First, let me say that URI Template is a IETF standard: https://tools.ietf.org/html/rfc6570

Said that, I sympathize with what you said. we should not use href for something that is not a URI. In MapML the use of “<input” to define the variables in the URI template partially addresses of your concern. In the OGC API Tiles, the use of OpenAPI should clarify the meaning of the URI variables and, in principle, they are described there.

Still your concern persists. We are using a href for a this that is not a URI but a template. Actually, in MapML tref is used instead of href. In OGC API there will be a templated=true to tell the reader that the URL is not completed.

I have complained about the use of “link href” for tamplates in the OGC but the results of the discussion converged to worse solutions and I’m now trying to avoid the issue.


As I described in my paper, I think it would be more flexible and compatible with web browsers to consider a mechanism to generate URLs for freely designed tiles with short javascript.

As such a mention was made on day one, tiling is widely used in areas other than maps. But the attribute value “OSMTILE”, which seems to imply the expansion rule of the resource group of map tiles, seems to be dedicated to the map.



As I showed in my paper, in-line expanded tiling can be easily described within the current browsers’ specifications. And in some cases, this kind of in-line expanded tiling even has an advantage over the equality divided tile pyramid with sequence functions that you might expect. Moreover, you can build an equality divided tile pyramid by making good use of those inline-expansion tiling features and piece of javascript code.

So, I think it would be a desirable standard to have a mechanism that can support various tiling logics according to the current browser specification as a basis, and to put a mechanism for the equally-divided tile pyramid on top of it.

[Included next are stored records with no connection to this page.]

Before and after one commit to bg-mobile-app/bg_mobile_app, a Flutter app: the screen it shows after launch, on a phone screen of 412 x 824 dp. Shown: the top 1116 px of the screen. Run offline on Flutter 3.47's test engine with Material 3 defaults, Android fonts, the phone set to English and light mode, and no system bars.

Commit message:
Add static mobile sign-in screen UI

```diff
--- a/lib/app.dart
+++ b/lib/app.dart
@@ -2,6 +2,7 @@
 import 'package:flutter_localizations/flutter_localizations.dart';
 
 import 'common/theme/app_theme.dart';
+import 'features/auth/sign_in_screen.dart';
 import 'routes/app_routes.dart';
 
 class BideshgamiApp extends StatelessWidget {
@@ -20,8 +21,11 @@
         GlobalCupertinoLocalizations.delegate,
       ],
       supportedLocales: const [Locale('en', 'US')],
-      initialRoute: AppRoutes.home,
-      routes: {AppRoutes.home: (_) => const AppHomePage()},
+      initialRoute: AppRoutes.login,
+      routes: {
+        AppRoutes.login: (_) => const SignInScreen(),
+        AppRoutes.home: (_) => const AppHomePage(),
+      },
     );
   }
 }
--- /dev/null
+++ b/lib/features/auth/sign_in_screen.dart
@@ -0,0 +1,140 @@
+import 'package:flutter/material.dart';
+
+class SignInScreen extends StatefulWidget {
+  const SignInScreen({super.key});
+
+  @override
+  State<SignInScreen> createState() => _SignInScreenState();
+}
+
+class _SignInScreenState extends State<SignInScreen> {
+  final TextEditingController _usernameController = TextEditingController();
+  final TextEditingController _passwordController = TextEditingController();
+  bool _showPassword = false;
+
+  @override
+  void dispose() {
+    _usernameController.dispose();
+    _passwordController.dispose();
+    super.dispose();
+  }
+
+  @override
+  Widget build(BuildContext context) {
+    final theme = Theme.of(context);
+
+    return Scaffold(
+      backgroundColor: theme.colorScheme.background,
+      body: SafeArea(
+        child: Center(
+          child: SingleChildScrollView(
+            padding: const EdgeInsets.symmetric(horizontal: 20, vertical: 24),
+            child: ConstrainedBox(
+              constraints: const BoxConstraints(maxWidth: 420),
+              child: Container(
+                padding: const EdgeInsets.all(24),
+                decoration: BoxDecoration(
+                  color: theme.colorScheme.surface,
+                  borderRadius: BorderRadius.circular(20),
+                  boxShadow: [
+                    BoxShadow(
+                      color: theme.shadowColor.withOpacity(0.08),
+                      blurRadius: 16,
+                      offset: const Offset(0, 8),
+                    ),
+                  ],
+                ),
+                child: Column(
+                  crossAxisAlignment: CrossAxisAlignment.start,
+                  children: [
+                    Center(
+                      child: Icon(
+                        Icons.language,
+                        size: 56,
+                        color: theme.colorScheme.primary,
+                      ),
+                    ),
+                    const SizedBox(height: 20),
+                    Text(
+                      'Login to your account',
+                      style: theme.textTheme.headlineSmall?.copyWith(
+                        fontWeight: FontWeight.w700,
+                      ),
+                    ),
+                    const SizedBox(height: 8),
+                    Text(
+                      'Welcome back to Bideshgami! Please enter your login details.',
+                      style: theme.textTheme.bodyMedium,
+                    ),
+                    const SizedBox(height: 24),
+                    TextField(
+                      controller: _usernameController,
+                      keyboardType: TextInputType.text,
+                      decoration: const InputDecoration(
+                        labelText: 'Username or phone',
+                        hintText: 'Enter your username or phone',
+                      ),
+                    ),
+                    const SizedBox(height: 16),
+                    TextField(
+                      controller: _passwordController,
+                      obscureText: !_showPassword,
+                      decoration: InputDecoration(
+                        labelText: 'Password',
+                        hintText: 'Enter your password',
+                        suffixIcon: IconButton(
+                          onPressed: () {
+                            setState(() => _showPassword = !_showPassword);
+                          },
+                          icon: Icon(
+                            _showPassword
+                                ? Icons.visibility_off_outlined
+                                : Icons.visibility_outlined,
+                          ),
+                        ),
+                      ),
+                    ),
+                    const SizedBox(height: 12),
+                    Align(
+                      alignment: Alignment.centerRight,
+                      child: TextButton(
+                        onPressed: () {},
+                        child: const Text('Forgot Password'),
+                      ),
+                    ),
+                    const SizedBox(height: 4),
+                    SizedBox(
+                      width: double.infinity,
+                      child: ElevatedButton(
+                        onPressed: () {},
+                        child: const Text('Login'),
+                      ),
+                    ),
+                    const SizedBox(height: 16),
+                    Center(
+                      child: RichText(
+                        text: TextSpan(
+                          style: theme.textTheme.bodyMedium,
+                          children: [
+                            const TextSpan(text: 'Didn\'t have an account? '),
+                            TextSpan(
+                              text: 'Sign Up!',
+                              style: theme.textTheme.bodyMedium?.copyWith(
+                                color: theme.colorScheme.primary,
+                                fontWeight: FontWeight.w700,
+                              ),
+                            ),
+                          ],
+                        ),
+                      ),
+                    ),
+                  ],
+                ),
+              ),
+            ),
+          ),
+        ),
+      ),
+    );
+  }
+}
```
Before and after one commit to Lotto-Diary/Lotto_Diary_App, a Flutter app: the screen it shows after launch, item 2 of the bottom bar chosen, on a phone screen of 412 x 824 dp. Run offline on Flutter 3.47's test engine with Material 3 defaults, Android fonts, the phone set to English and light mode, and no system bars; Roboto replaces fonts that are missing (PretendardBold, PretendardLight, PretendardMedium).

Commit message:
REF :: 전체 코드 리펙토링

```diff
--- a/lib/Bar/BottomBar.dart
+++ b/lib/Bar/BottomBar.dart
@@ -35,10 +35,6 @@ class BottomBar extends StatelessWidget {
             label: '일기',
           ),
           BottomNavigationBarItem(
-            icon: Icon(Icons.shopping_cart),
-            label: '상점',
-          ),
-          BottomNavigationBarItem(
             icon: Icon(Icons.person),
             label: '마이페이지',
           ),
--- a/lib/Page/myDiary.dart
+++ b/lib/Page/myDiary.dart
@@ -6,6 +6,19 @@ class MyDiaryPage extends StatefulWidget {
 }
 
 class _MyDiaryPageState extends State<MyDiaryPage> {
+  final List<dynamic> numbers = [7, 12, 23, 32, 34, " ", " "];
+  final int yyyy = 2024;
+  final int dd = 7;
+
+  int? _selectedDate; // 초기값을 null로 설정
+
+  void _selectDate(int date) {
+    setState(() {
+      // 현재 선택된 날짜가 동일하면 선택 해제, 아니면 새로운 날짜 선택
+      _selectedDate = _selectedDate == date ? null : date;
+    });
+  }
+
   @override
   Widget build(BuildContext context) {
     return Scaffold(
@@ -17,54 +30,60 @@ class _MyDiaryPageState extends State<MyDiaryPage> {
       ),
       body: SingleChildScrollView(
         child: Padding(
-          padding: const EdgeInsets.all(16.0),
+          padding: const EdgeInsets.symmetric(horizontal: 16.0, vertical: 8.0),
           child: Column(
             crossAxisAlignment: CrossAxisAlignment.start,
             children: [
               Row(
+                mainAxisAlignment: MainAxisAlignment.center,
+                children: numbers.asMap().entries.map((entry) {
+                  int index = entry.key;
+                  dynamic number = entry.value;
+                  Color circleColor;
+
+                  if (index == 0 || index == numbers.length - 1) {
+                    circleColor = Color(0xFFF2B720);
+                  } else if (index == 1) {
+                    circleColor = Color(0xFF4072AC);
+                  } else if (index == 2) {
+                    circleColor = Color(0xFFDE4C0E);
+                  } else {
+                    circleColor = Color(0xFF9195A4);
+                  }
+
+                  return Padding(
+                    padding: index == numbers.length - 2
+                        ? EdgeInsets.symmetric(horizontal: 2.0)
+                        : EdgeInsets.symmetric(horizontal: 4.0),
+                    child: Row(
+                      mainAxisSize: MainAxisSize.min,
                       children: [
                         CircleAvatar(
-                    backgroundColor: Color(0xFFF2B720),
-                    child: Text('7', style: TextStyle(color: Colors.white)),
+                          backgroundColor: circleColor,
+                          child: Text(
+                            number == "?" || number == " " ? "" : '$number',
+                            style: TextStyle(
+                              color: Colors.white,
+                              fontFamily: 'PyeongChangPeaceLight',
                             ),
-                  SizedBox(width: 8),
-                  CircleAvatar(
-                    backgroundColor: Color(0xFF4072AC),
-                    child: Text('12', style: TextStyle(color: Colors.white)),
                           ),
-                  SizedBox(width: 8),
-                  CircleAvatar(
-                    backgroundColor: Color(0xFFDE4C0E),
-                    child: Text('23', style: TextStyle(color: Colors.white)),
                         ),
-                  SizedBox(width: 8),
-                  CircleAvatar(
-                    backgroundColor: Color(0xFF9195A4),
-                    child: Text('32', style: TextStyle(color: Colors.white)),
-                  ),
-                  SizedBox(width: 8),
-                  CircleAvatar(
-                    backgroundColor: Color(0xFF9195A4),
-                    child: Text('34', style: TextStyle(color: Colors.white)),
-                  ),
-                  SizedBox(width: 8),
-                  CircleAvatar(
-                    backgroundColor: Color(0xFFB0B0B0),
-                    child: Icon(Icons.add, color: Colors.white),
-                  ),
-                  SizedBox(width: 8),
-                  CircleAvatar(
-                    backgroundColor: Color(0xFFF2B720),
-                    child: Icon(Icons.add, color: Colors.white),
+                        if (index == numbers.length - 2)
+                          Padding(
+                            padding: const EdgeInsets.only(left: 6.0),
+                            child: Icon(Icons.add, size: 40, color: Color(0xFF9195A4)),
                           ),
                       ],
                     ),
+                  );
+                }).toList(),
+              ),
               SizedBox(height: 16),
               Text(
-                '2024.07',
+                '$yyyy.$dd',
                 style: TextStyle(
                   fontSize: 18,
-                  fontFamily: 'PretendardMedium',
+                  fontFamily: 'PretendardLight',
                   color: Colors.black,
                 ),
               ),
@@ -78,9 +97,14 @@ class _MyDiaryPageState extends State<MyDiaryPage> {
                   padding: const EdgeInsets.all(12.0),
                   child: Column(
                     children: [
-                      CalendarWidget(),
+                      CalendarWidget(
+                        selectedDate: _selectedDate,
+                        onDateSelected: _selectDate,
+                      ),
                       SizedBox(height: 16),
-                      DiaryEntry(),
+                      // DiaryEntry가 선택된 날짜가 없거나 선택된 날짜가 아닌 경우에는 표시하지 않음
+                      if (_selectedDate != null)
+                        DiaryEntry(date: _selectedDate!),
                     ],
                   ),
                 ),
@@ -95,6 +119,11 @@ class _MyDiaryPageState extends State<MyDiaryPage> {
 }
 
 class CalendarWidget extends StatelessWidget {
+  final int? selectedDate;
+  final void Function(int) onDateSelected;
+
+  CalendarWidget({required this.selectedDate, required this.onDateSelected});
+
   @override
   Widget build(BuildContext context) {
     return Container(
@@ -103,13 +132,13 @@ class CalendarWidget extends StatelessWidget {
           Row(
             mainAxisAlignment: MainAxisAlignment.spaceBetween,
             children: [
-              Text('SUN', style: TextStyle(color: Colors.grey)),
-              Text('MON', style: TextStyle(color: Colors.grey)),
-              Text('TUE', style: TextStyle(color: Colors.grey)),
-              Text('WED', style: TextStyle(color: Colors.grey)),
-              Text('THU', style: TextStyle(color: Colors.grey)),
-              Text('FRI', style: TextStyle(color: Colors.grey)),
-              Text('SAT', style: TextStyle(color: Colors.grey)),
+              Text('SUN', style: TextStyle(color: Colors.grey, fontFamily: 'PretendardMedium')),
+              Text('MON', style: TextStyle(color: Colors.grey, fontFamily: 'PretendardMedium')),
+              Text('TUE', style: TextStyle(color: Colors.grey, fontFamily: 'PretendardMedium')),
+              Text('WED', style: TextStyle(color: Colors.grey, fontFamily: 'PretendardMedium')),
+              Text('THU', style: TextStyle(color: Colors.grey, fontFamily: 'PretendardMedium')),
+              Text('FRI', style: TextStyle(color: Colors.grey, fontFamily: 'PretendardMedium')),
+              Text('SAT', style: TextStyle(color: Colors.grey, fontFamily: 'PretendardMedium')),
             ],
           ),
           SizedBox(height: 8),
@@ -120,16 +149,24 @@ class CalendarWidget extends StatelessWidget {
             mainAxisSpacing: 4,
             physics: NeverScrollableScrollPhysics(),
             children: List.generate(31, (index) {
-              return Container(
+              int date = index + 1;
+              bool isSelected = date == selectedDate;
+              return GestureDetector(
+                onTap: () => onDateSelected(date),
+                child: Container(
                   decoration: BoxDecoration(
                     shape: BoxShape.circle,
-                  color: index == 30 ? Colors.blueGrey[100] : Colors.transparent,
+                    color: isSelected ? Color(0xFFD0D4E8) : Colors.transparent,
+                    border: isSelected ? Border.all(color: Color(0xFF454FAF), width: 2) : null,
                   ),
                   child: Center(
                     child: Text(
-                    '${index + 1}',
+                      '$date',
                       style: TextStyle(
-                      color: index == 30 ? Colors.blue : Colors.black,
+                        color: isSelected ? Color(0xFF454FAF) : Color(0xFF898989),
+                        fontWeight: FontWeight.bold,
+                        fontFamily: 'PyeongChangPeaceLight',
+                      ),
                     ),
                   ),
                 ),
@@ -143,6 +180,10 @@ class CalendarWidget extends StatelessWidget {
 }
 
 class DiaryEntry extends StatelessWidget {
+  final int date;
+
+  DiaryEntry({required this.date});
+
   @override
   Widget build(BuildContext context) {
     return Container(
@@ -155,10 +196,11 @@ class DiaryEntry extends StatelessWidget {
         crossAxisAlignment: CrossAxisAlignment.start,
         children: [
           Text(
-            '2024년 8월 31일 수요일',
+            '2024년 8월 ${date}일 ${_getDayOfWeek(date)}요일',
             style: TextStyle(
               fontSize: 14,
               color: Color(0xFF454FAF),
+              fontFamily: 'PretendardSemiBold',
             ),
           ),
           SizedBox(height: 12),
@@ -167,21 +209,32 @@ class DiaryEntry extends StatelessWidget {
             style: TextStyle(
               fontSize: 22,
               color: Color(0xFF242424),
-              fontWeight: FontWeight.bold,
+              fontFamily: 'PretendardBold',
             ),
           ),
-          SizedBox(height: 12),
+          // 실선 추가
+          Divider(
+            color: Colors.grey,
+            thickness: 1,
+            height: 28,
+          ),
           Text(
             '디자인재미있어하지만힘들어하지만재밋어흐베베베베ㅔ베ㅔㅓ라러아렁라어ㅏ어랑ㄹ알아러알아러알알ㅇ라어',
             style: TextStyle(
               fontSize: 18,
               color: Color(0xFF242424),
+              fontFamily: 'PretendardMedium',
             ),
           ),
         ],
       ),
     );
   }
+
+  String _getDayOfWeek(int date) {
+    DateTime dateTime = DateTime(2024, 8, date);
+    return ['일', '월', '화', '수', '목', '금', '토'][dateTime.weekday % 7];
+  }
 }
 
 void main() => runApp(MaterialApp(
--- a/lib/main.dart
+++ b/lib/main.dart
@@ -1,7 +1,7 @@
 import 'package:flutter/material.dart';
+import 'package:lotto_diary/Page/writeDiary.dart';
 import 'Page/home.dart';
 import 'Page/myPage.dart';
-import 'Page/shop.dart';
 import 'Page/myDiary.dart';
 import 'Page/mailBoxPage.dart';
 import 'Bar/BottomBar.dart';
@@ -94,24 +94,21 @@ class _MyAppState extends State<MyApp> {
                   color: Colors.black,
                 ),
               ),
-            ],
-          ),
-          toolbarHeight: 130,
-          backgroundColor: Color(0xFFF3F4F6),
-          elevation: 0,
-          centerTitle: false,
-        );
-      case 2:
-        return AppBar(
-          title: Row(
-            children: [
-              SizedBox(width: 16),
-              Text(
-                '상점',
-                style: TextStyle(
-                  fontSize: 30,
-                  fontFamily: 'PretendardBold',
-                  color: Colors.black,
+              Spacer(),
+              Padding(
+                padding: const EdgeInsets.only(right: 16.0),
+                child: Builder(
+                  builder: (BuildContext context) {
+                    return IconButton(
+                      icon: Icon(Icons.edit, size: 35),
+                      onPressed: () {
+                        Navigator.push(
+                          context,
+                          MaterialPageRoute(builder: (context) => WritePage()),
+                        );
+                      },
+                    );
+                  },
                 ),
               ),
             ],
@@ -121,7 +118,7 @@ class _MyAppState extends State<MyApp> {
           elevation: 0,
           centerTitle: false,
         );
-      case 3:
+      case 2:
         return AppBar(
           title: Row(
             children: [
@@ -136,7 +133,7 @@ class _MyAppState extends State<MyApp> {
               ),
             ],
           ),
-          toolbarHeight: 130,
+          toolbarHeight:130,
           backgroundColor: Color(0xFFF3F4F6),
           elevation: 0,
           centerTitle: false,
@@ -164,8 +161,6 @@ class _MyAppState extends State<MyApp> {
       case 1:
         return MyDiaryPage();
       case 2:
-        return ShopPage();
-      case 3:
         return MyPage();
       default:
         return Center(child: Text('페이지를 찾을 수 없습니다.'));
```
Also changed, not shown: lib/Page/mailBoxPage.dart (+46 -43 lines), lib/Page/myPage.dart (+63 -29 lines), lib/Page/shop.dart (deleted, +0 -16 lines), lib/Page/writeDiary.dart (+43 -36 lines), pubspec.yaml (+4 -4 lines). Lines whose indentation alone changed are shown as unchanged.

Also, as the IETF document says about the template, it is something that changes to a URL depending on the expansion of the variable, so it would be essential to explain the variable.

In the example above, it would be {tileMatrix}, {tileRow}, {tileCol}. The descriptive information about how the variables are created includes the attribute values of the three input elements and the special keyword "OSMTILE" for the extent element. But to understand the tiling logic behind it, you will surely need to decipher that OpenAPI thing you pointed out. However, it seems to me that asking the browser to understand it is a challenge. Rather, as I’ve shown in my sample, a few lines of javascript code making the tiling logic explicit will allow the browser to interpret it naturally. This is similar to the problem of data to describe services (GetCapabilities), which can be seen in WMS and others, and which I pointed out in the paper.


I believe so; I wondered about this for a long time, but the clue I needed about hypertext, and URL templates, is not so much the syntax of the strings, but how the variables get their values. In the MapML proposal, as in HTML, server variables get their names from the <input name> attribute. In the MapML proposal, the values get their value automatically, based on the <extent> requirements. This mechanism allows the server and the client to be decoupled, or coupled indirectly, through the media type.

Per Roy Fielding:

A REST API must not define fixed resource names or hierarchies (an obvious coupling of client and server). Servers must have the freedom to control their own namespace. Instead, allow servers to instruct clients on how to construct appropriate URIs, such as is done in HTML forms and URI templates, by defining those instructions within media types and link relations.


Here’s the video of Joan’s presentation on this topic at the Maps for the Web workshop. Thanks @zcorpan for already posting the link to the powerpoint slides.

The live chat comments during the presentation were integrated with the spillover from @ghobona-ogc’s presentation, OGC (geospatial standard) APIs for web use


This thread is related to the mapml tile description.

Also, following posts appears to be related to the tiles.